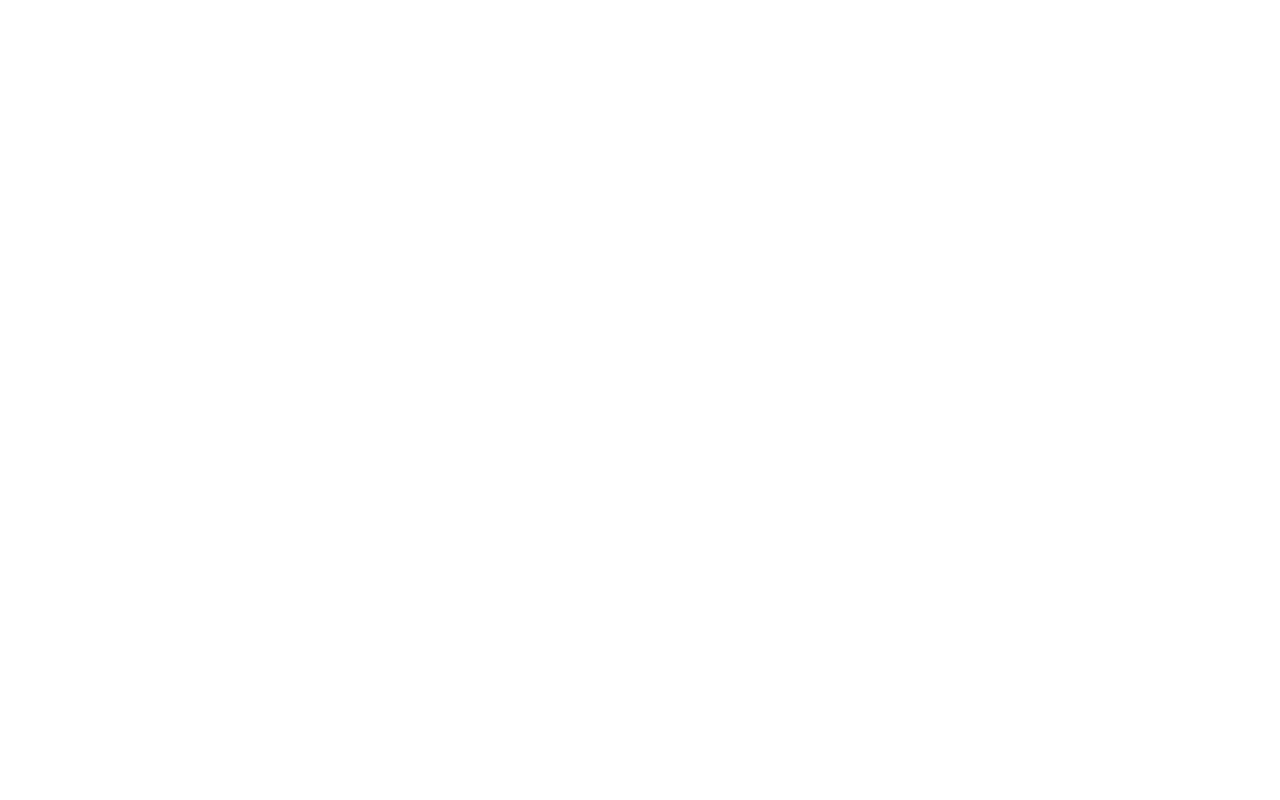
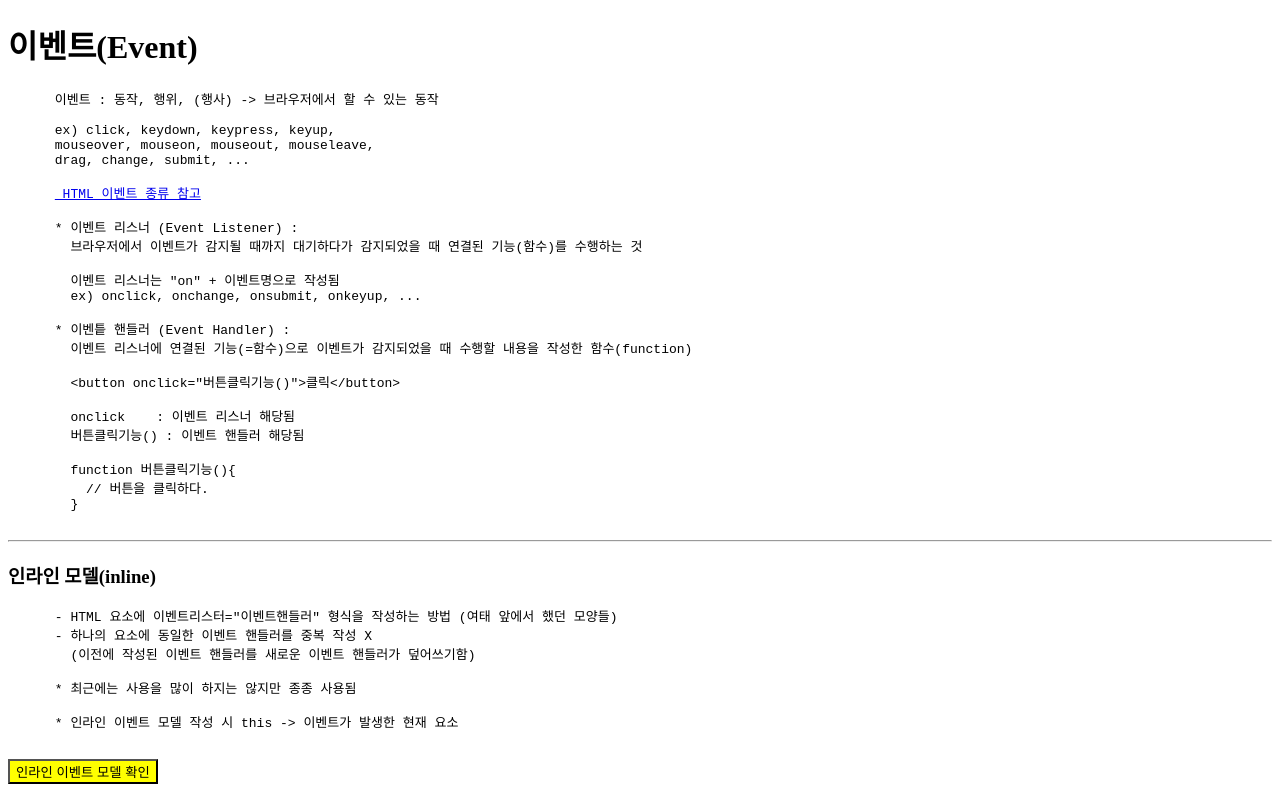
Before and after one commit to svv0003/03_JavaScript, a plain HTML site: page html/07_이벤트.html in a window 1280 px wide. Drawn offline with Linux system fonts and the light colour scheme.

Commit message:
이벤트 리스터 실습

```diff
--- a/css/06_요소접근방법.css
+++ b/css/06_요소접근방법.css
@@ -41,7 +41,7 @@
   height: 100%;
   width: 80%;
   outline: none;
-  padding-left: 5px;
+  padding-left: 10px;
   border-radius: 25px;
   border: 1px solid #ddd;
   margin-right: 10px;
--- a/html/07_이벤트.html
+++ b/html/07_이벤트.html
@@ -6,5 +6,50 @@
     <title>07_이벤트</title>
     <link rel="stylesheet" href="../css/07_이벤트.css" />
   </head>
-  <body></body>
+  <body>
+    <h1>이벤트(Event)</h1>
+    <pre>
+      이벤트 : 동작, 행위, (행사) -> 브라우저에서 할 수 있는 동작
+
+      ex) click, keydown, keypress, keyup,
+      mouseover, mouseon, mouseout, mouseleave,
+      drag, change, submit, ...
+
+      <a href="https://www.w3schools.com/jsref/dom_obj_event.asp"> HTML 이벤트 종류 참고</a>
+
+      * 이벤트 리스너 (Event Listener) :
+        브라우저에서 이벤트가 감지될 때까지 대기하다가 감지되었을 때 연결된 기능(함수)를 수행하는 것
+
+        이벤트 리스너는 "on" + 이벤트명으로 작성됨
+        ex) onclick, onchange, onsubmit, onkeyup, ...
+
+      * 이벤틑 핸들러 (Event Handler) :
+        이벤트 리스너에 연결된 기능(=함수)으로 이벤트가 감지되었을 때 수행할 내용을 작성한 함수(function)
+
+        &lt;button onclick="버튼클릭기능()"&gt;클릭&lt;/button&gt;
+
+        onclick    : 이벤트 리스너 해당됨
+        버튼클릭기능() : 이벤트 핸들러 해당됨
+
+        function 버튼클릭기능(){
+          // 버튼을 클릭하다.
+        }
+    </pre>
+
+    <hr />
+    <h3>인라인 모델(inline)</h3>
+    <pre>
+      - HTML 요소에 이벤트리스터="이벤트핸들러" 형식을 작성하는 방법 (여태 앞에서 했던 모양들)
+      - 하나의 요소에 동일한 이벤트 핸들러를 중복 작성 X
+        (이전에 작성된 이벤트 핸들러를 새로운 이벤트 핸들러가 덮어쓰기함)
+
+      * 최근에는 사용을 많이 하지는 않지만 종종 사용됨
+
+      * 인라인 이벤트 모델 작성 시 this -> 이벤트가 발생한 현재 요소
+    </pre>
+    <button onclick="check1(this)" style="background-color: yellow">
+      인라인 이벤트 모델 확인
+    </button>
+    <script src="../js/07_이벤트.js"></script>
+  </body>
 </html>
--- a/js/07_이벤트.js
+++ b/js/07_이벤트.js
@@ -0,0 +1,18 @@
+// 인라인 이벤트 모델 확인
+function check1(btn) {
+  // 매개변수 : 함수 호출 시 () 내부에 작성된 값을 전달받아 저장하는 함수
+  // 매개변수 btn === 클릭한 버튼(this)
+  console.log(btn);
+  // 버튼의 배경색을 얻어와서 저장
+  const bgColor = btn.style.backgroundColor;
+  // 처음에는 inline-style로 지정된 배경색이 없어서 "" 빈칸으로 표기됨
+  //     <button onclick="check1(this)" style="background-color: yellow">
+  // 배경색상으로 yellow를 넣었기 때문에 yellow가 출력된다.
+  console.log(bgColor);
+  // 버튼이 클릭될 때마다 pink <-> yellow 변경 만들기
+  if (bgColor == "yellow") {
+    btn.style.backgroundColor = "pink";
+  } else {
+    btn.style.backgroundColor = "yellow";
+  }
+}
```
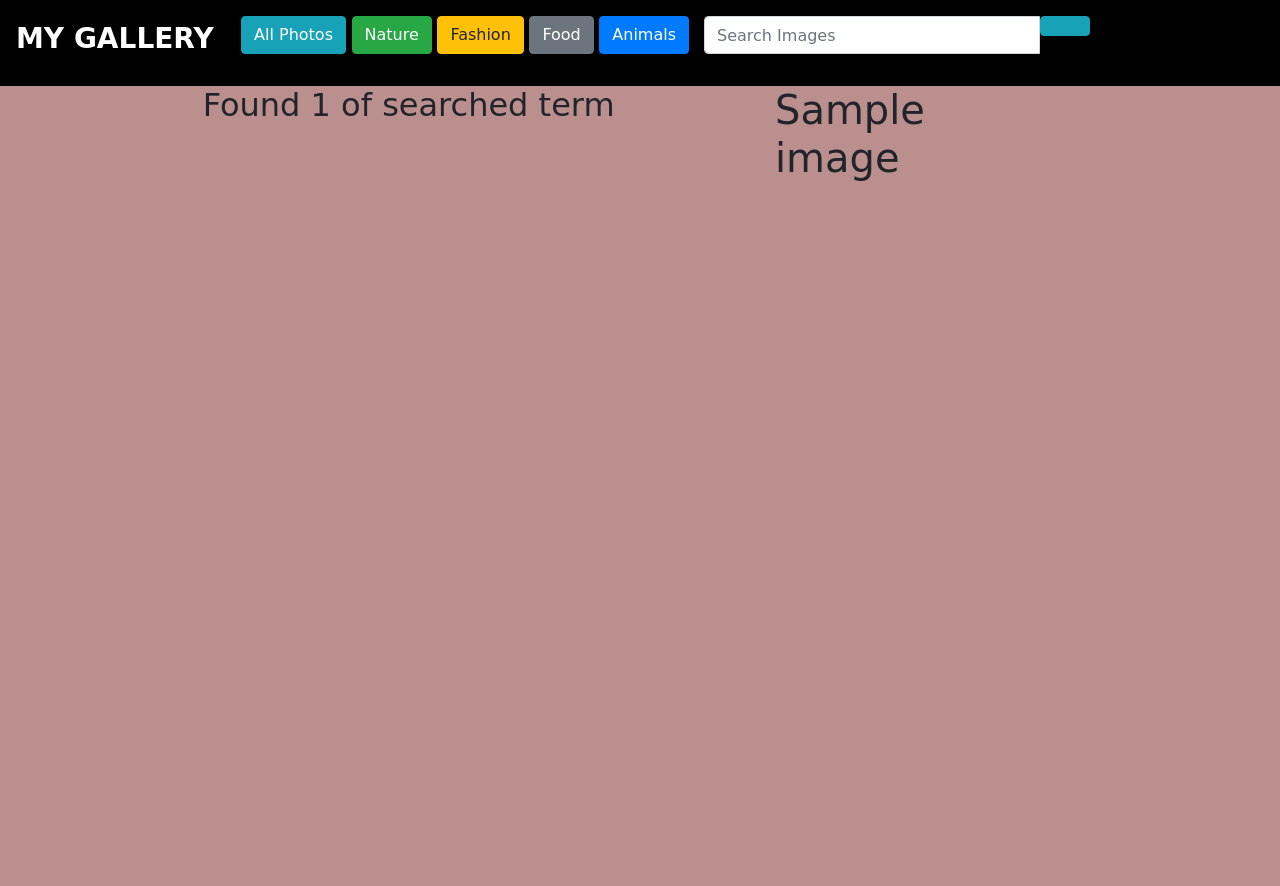
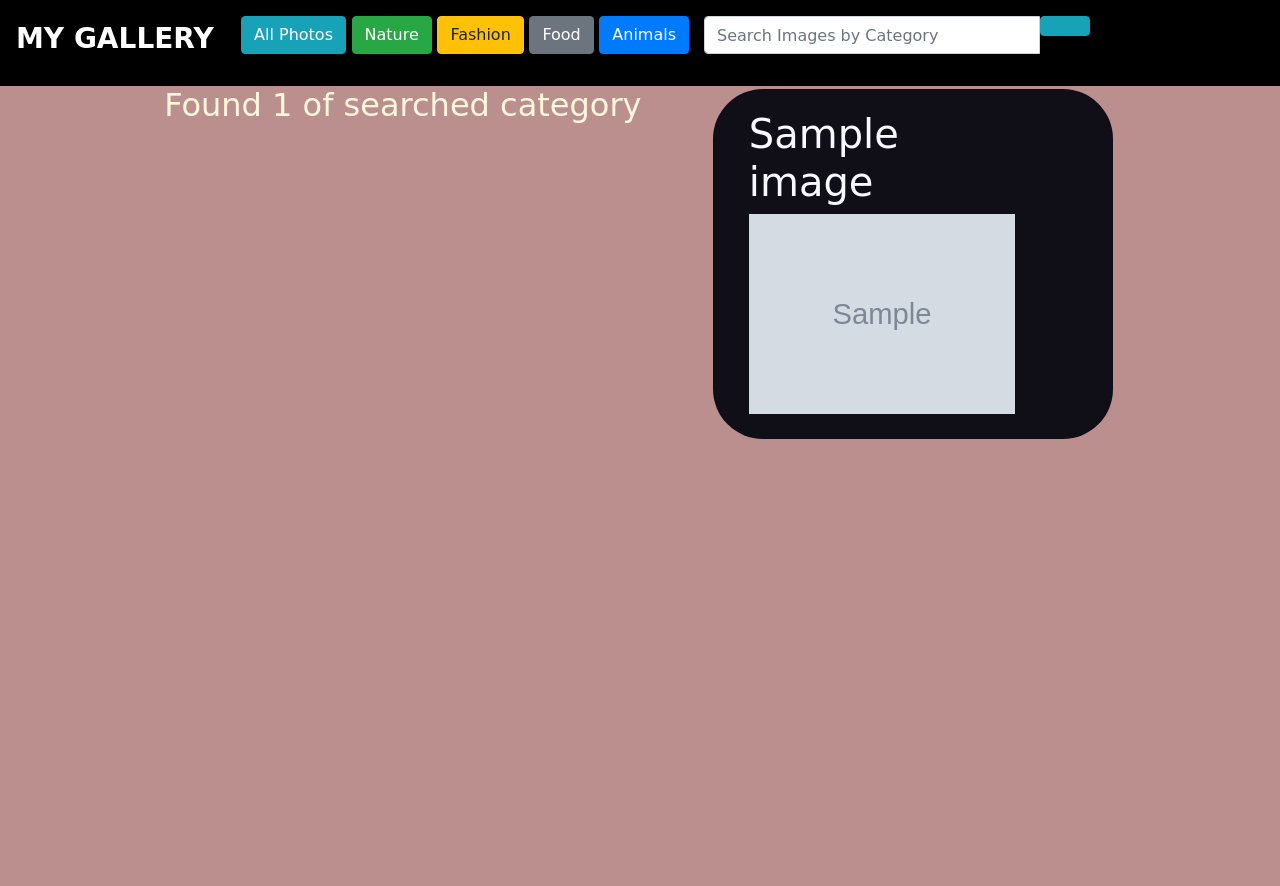
Before and after one commit to WambiruL/Gallery, a Django app: template photos/templates/search.html in a window 1280 px wide. Run offline with Django 3.2, Linux system fonts and the light colour scheme; the template is opened without the code that fills it: values that come from a table or form of the project are taken from there, others are empty; tables that the repository leaves empty hold one stand-in row (values such as "Sample post"); grey boxes marked "Sample" are stand-in pictures; some libraries are stand-ins or nearby versions; some web fonts are replaced.

Commit message:
Fix the search functionality

```diff
--- a/photos/models.py
+++ b/photos/models.py
@@ -90,11 +90,6 @@ class Image(models.Model):
         image=cls.objects.filter(category__name__icontains=category)
         return image
 
-    @classmethod
-    def filter_by_location(cls,location):
-        image_location=Image.objects.filter(location__name=location).all()
-        return image_location
-
 
     def __str__(self):
         return self.name
--- a/photos/templates/index.html
+++ b/photos/templates/index.html
@@ -24,9 +24,9 @@
 
     <!--search-->
     <div class="col-sm-4 col-md-4 navbar-right">
-        <form class="navbar-form" role="search">
+        <form class="navbar-form" role="search" action="{% url 'search_results' %}">
             <div class="input-group">
-                <input type="text" class="form-control" placeholder="Search Images" name="image">
+                <input type="text" class="form-control" placeholder="Search Images by Category" name="image_category">
                 <div class="input-group-btn">
                     <button class="btn btn-info" type="submit" style="width: 50px; height: 20px;"><i class="glyphicon glyphicon-search"></i></button>
                 </div>
@@ -85,7 +85,7 @@
                     <div class="modal-footer">
                         <input class="form-control input-lg" type="text" value="{{image.image.url}}" id="{{image.id}}.url">
                         <button class="btn btn-success btn-sm" onclick="copyLink('{{image.id}}.url')">Copy</button>
-                        <button type="button" class="btn btn-outline-danger btn-sm" data-dismiss="modal">Close
+                        <button type="button" class="btn btn-danger btn-sm" data-dismiss="modal">Close
                         </button>
                     </div>
                 </div>
--- a/photos/templates/search.html
+++ b/photos/templates/search.html
@@ -4,20 +4,22 @@
 
   <div class="row">
     {% if images%}
-      <h2>Found {{ images|length }} of searched term {{message}}</h2>
+      <h2 style="color:cornsilk;" >Found {{ images|length }} of searched category {{message}}</h2><br>
     {% else %}
       <h2> Found 0 images for the search term {{message}}</h2>
     {% endif %}
 
   </div>
-
   <div class="row">
 
   {% if images %}
     {% for image in images %}
-      <div class="col-sm-6 col-md-3">
+    <div class="card" style="height: 350px;">
+      <div class="col-md-10">
           <h1>{{image.name}}</h1>
+          <img style="height: 200px;" src="{{image.image.url}}">
       </div>
+    </div>
     {% endfor %}
   {% endif %}
   </div>
--- a/photos/urls.py
+++ b/photos/urls.py
@@ -3,7 +3,7 @@ from . import views
 
 urlpatterns=[
     url(r'^$',views.index,name = 'index'),
-    url(r'^search/',views.search_results,name='results'),
+    url(r'^search/',views.search_results,name='search_results'),
     url(r'^nature/$', views.nature, name = 'nature'),
     url(r'^fashion/$', views.fashion, name = 'fashion'),
     url(r'^food/$', views.food, name = 'food'),
```
Also changed, not shown: photos/views.py (+8 -3 lines), media/media/Business-casual-style-19.jpg (added).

========

# [Exercise objective]
Go through the data and return every word of it verbatim, leaving out the pictures.

# [Exercise response]
Before and after one commit to svv0003/03_JavaScript, a plain HTML site: page html/07_이벤트.html in a window 1280 px wide. Drawn offline with Linux system fonts and the light colour scheme.

Commit message:
이벤트 리스터 실습

```diff
--- a/css/06_요소접근방법.css
+++ b/css/06_요소접근방법.css
@@ -41,7 +41,7 @@
   height: 100%;
   width: 80%;
   outline: none;
-  padding-left: 5px;
+  padding-left: 10px;
   border-radius: 25px;
   border: 1px solid #ddd;
   margin-right: 10px;
--- a/html/07_이벤트.html
+++ b/html/07_이벤트.html
@@ -6,5 +6,50 @@
     <title>07_이벤트</title>
     <link rel="stylesheet" href="../css/07_이벤트.css" />
   </head>
-  <body></body>
+  <body>
+    <h1>이벤트(Event)</h1>
+    <pre>
+      이벤트 : 동작, 행위, (행사) -> 브라우저에서 할 수 있는 동작
+
+      ex) click, keydown, keypress, keyup,
+      mouseover, mouseon, mouseout, mouseleave,
+      drag, change, submit, ...
+
+      <a href="https://www.w3schools.com/jsref/dom_obj_event.asp"> HTML 이벤트 종류 참고</a>
+
+      * 이벤트 리스너 (Event Listener) :
+        브라우저에서 이벤트가 감지될 때까지 대기하다가 감지되었을 때 연결된 기능(함수)를 수행하는 것
+
+        이벤트 리스너는 "on" + 이벤트명으로 작성됨
+        ex) onclick, onchange, onsubmit, onkeyup, ...
+
+      * 이벤틑 핸들러 (Event Handler) :
+        이벤트 리스너에 연결된 기능(=함수)으로 이벤트가 감지되었을 때 수행할 내용을 작성한 함수(function)
+
+        &lt;button onclick="버튼클릭기능()"&gt;클릭&lt;/button&gt;
+
+        onclick    : 이벤트 리스너 해당됨
+        버튼클릭기능() : 이벤트 핸들러 해당됨
+
+        function 버튼클릭기능(){
+          // 버튼을 클릭하다.
+        }
+    </pre>
+
+    <hr />
+    <h3>인라인 모델(inline)</h3>
+    <pre>
+      - HTML 요소에 이벤트리스터="이벤트핸들러" 형식을 작성하는 방법 (여태 앞에서 했던 모양들)
+      - 하나의 요소에 동일한 이벤트 핸들러를 중복 작성 X
+        (이전에 작성된 이벤트 핸들러를 새로운 이벤트 핸들러가 덮어쓰기함)
+
+      * 최근에는 사용을 많이 하지는 않지만 종종 사용됨
+
+      * 인라인 이벤트 모델 작성 시 this -> 이벤트가 발생한 현재 요소
+    </pre>
+    <button onclick="check1(this)" style="background-color: yellow">
+      인라인 이벤트 모델 확인
+    </button>
+    <script src="../js/07_이벤트.js"></script>
+  </body>
 </html>
--- a/js/07_이벤트.js
+++ b/js/07_이벤트.js
@@ -0,0 +1,18 @@
+// 인라인 이벤트 모델 확인
+function check1(btn) {
+  // 매개변수 : 함수 호출 시 () 내부에 작성된 값을 전달받아 저장하는 함수
+  // 매개변수 btn === 클릭한 버튼(this)
+  console.log(btn);
+  // 버튼의 배경색을 얻어와서 저장
+  const bgColor = btn.style.backgroundColor;
+  // 처음에는 inline-style로 지정된 배경색이 없어서 "" 빈칸으로 표기됨
+  //     <button onclick="check1(this)" style="background-color: yellow">
+  // 배경색상으로 yellow를 넣었기 때문에 yellow가 출력된다.
+  console.log(bgColor);
+  // 버튼이 클릭될 때마다 pink <-> yellow 변경 만들기
+  if (bgColor == "yellow") {
+    btn.style.backgroundColor = "pink";
+  } else {
+    btn.style.backgroundColor = "yellow";
+  }
+}
```
Before and after one commit to WambiruL/Gallery, a Django app: template photos/templates/search.html in a window 1280 px wide. Run offline with Django 3.2, Linux system fonts and the light colour scheme; the template is opened without the code that fills it: values that come from a table or form of the project are taken from there, others are empty; tables that the repository leaves empty hold one stand-in row (values such as "Sample post"); grey boxes marked "Sample" are stand-in pictures; some libraries are stand-ins or nearby versions; some web fonts are replaced.

Commit message:
Fix the search functionality

```diff
--- a/photos/models.py
+++ b/photos/models.py
@@ -90,11 +90,6 @@ class Image(models.Model):
         image=cls.objects.filter(category__name__icontains=category)
         return image
 
-    @classmethod
-    def filter_by_location(cls,location):
-        image_location=Image.objects.filter(location__name=location).all()
-        return image_location
-
 
     def __str__(self):
         return self.name
--- a/photos/templates/index.html
+++ b/photos/templates/index.html
@@ -24,9 +24,9 @@
 
     <!--search-->
     <div class="col-sm-4 col-md-4 navbar-right">
-        <form class="navbar-form" role="search">
+        <form class="navbar-form" role="search" action="{% url 'search_results' %}">
             <div class="input-group">
-                <input type="text" class="form-control" placeholder="Search Images" name="image">
+                <input type="text" class="form-control" placeholder="Search Images by Category" name="image_category">
                 <div class="input-group-btn">
                     <button class="btn btn-info" type="submit" style="width: 50px; height: 20px;"><i class="glyphicon glyphicon-search"></i></button>
                 </div>
@@ -85,7 +85,7 @@
                     <div class="modal-footer">
                         <input class="form-control input-lg" type="text" value="{{image.image.url}}" id="{{image.id}}.url">
                         <button class="btn btn-success btn-sm" onclick="copyLink('{{image.id}}.url')">Copy</button>
-                        <button type="button" class="btn btn-outline-danger btn-sm" data-dismiss="modal">Close
+                        <button type="button" class="btn btn-danger btn-sm" data-dismiss="modal">Close
                         </button>
                     </div>
                 </div>
--- a/photos/templates/search.html
+++ b/photos/templates/search.html
@@ -4,20 +4,22 @@
 
   <div class="row">
     {% if images%}
-      <h2>Found {{ images|length }} of searched term {{message}}</h2>
+      <h2 style="color:cornsilk;" >Found {{ images|length }} of searched category {{message}}</h2><br>
     {% else %}
       <h2> Found 0 images for the search term {{message}}</h2>
     {% endif %}
 
   </div>
-
   <div class="row">
 
   {% if images %}
     {% for image in images %}
-      <div class="col-sm-6 col-md-3">
+    <div class="card" style="height: 350px;">
+      <div class="col-md-10">
           <h1>{{image.name}}</h1>
+          <img style="height: 200px;" src="{{image.image.url}}">
       </div>
+    </div>
     {% endfor %}
   {% endif %}
   </div>
--- a/photos/urls.py
+++ b/photos/urls.py
@@ -3,7 +3,7 @@ from . import views
 
 urlpatterns=[
     url(r'^$',views.index,name = 'index'),
-    url(r'^search/',views.search_results,name='results'),
+    url(r'^search/',views.search_results,name='search_results'),
     url(r'^nature/$', views.nature, name = 'nature'),
     url(r'^fashion/$', views.fashion, name = 'fashion'),
     url(r'^food/$', views.food, name = 'food'),
```
Also changed, not shown: photos/views.py (+8 -3 lines), media/media/Business-casual-style-19.jpg (added).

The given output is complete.